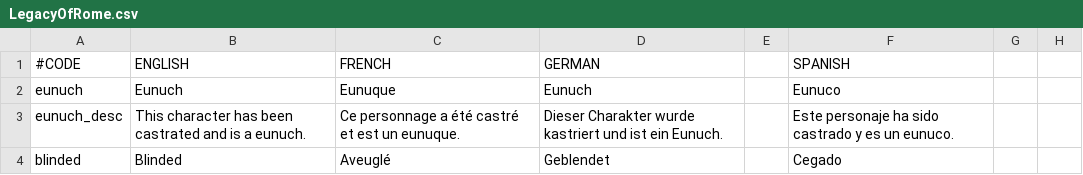
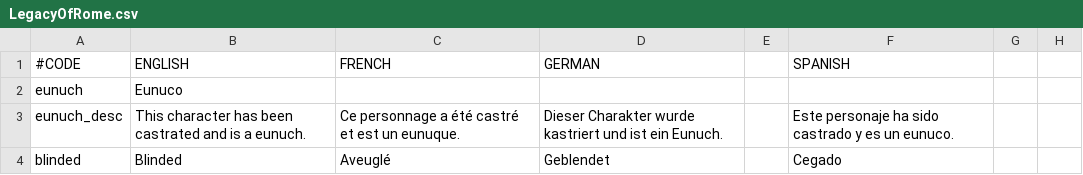
Before and after one commit to coegho/ckii_galego, a CSV file: ckiigalego/localisation/LegacyOfRome.csv, drawn as a sheet; only a part is shown; the diff names each change by its address in the sheet, - before the commit and + after, or states it on an @@ line.

Commit message:
probando

```diff
--- a/ckiigalego/localisation/LegacyOfRome.csv
+++ b/ckiigalego/localisation/LegacyOfRome.csv
-B2 (ENGLISH): Eunuch
+B2 (ENGLISH): Eunuco
-C2 (FRENCH): Eunuque
+C2 (FRENCH): (empty)
-D2 (GERMAN): Eunuch
+D2 (GERMAN): (empty)
-F2 (SPANISH): Eunuco
+F2 (SPANISH): (empty)
```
####
*ACTIVITY*
All of the data must be set down exactly, with no pictures included.

*REPLY*
Before and after one commit to coegho/ckii_galego, a CSV file: ckiigalego/localisation/LegacyOfRome.csv, drawn as a sheet; only a part is shown; the diff names each change by its address in the sheet, - before the commit and + after, or states it on an @@ line.

Commit message:
probando

```diff
--- a/ckiigalego/localisation/LegacyOfRome.csv
+++ b/ckiigalego/localisation/LegacyOfRome.csv
-B2 (ENGLISH): Eunuch
+B2 (ENGLISH): Eunuco
-C2 (FRENCH): Eunuque
+C2 (FRENCH): (empty)
-D2 (GERMAN): Eunuch
+D2 (GERMAN): (empty)
-F2 (SPANISH): Eunuco
+F2 (SPANISH): (empty)
```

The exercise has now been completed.